Even if it is labeled Gluten Free it doesn’t always mean 100% Gluten Free. All governments have a labeling standard with percentage guidelines. This means that if there is some Gluten in a product it may be legally labeled Gluten Free. One key word I always look for on an ingredients list is “Dextrose”. It may be from corn or other vegetable or it may be from wheat. It is not always apparent – so if it says “dextrose”, I don’t buy it.In Canada: “Although Health Canada’s regulatory requirements for “gluten–free” foods do not refer to any specific threshold for gluten in products represented as “gluten–free“, Health Canada considers that levels of gluten protein below 20 ppm generally do not represent health risks to consumers with celiac disease.”
The Canadian government link to labelling food products. If you are from another country, please check your country’s labelling guide.

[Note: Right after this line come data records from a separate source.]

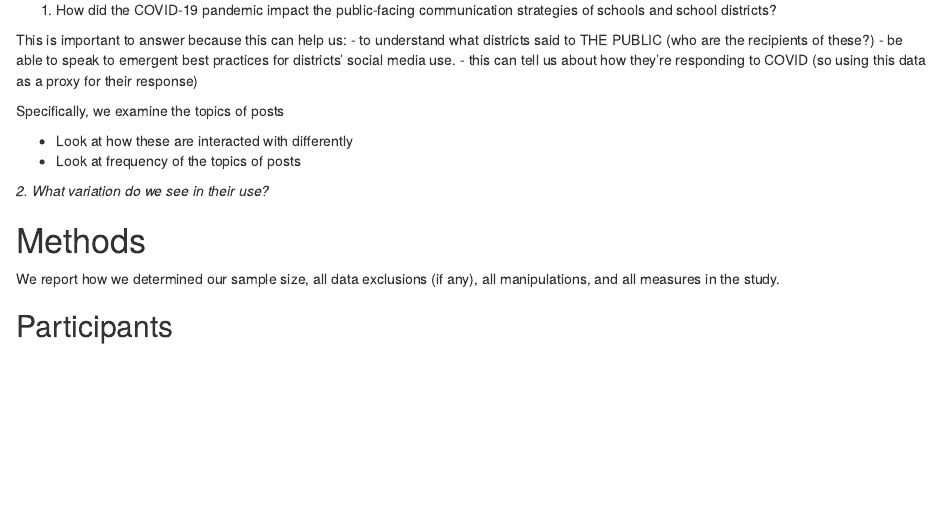
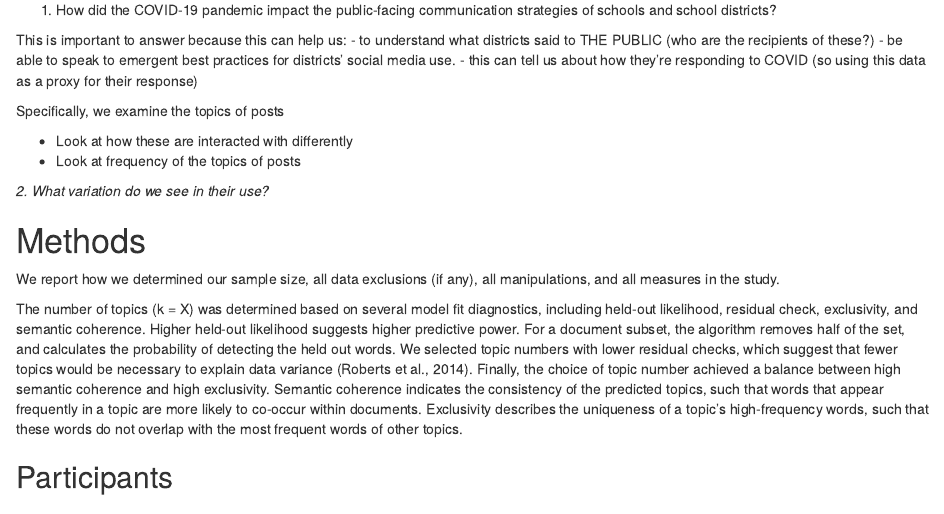
Before and after one commit to jrosen48/districts-facebook, an R Markdown document (comparing-2019-2020-paper.Rmd): the page in a window 1100 px wide, from 730 px down. Rendered offline with R 4.5, knitr and Pandoc, with nearby package versions; some code elsewhere in the file could not run offline; a font, style sheet, LaTeX package, included part or bibliography that could not be used is replaced or left out.

Commit message:
Update k selection

```diff
--- a/comparing-2019-2020-paper.Rmd
+++ b/comparing-2019-2020-paper.Rmd
@@ -90,6 +90,8 @@ Specifically, we examine the topics of posts
 # Methods
 We report how we determined our sample size, all data exclusions (if any), all manipulations, and all measures in the study. <!-- 21-word solution (Simmons, Nelson & Simonsohn, 2012; retrieved from http://ssrn.com/abstract=2160588) -->
 
+The number of topics (k = X) was determined based on several model fit diagnostics, including held-out likelihood, residual check, exclusivity, and semantic coherence. Higher held-out likelihood suggests higher predictive power. For a document subset, the algorithm removes half of the set, and calculates the probability of detecting the held out words. We selected topic numbers with lower residual checks, which suggest that fewer topics would be necessary to explain data variance (Roberts et al., 2014). Finally, the choice of topic number achieved a balance between high semantic coherence and high exclusivity. Semantic coherence indicates the consistency of the predicted topics, such that words that appear frequently in a topic are more likely to co-occur within documents. Exclusivity describes the uniqueness of a topic's high-frequency words, such that these words do not overlap with the most frequent words of other topics.
+
 ## Participants
 
 ## Material
```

When buying processed GF products, make sure the factory/bakery where the product was made is gluten free or at the very least has a separate section for manufacturing gluten free products.
Dining out is always a challenge due to cross-contamination which is hard because we all like to go out sometimes! Friends, family may invite us to a celebration at a restaurant or at their home – what to do? Personally, I always eat a little before going out. In this way, I am assured some sustenance for the evening and am able to find some vegetable or salad option. There are many restaurants that do advertise gluten free menus and having eaten at several I can honestly say it’s hit and miss. Sometimes I get through the meal without any difficulty, sometimes not. Anything grilled is usually the best choice. Going to a restaurant BEFORE the lunch/dinner rush is highly recommended as they will have more time to focus on NOT cross-contaminating your meal! It is difficult in the dinner rush to maintain a gluten free space to make one meal. When ordering always make it a point to say you are Celiac and very sensitive, this usually puts the kitchen on high alert. Last tip: CALL AHEAD! I do this every time I go to a place I have not been to. Ask the questions – What is on the menu that is gluten free? How is it cooked (with other foods, pre-cooked, marinated)? What is it served with? When is the best time to avoid the possibility of cross-contamination? It is a little embarrassing at first but with time you will think nothing of calling ahead and asking questions. Most places are very helpful – even in other countries!
Many vitamins now are labelled Gluten Free. If not, they probably contain some amount of gluten. Most medications contain gluten and many also contain dairy. Doctors seem to think there is not enough gluten in either the former or the latter to affect you but in my experience, the gluten and dairy present is more than enough to make me quite ill.
Best option when you are Celiac? Cook at home with fresh, natural ingredients, buy organic spices (they tend to be pure and without any additives), cook with dried beans instead of canned (or buy organic – most are labelled gluten free but are expensive), purchase bottled ingredients such as roasted peppers, artichokes, beets, pickles etc. from an ethnic store – I buy from the Greek store here in Calgary. Europe has strict regulations for food growing, preparation and labelling. Always read the ingredients list!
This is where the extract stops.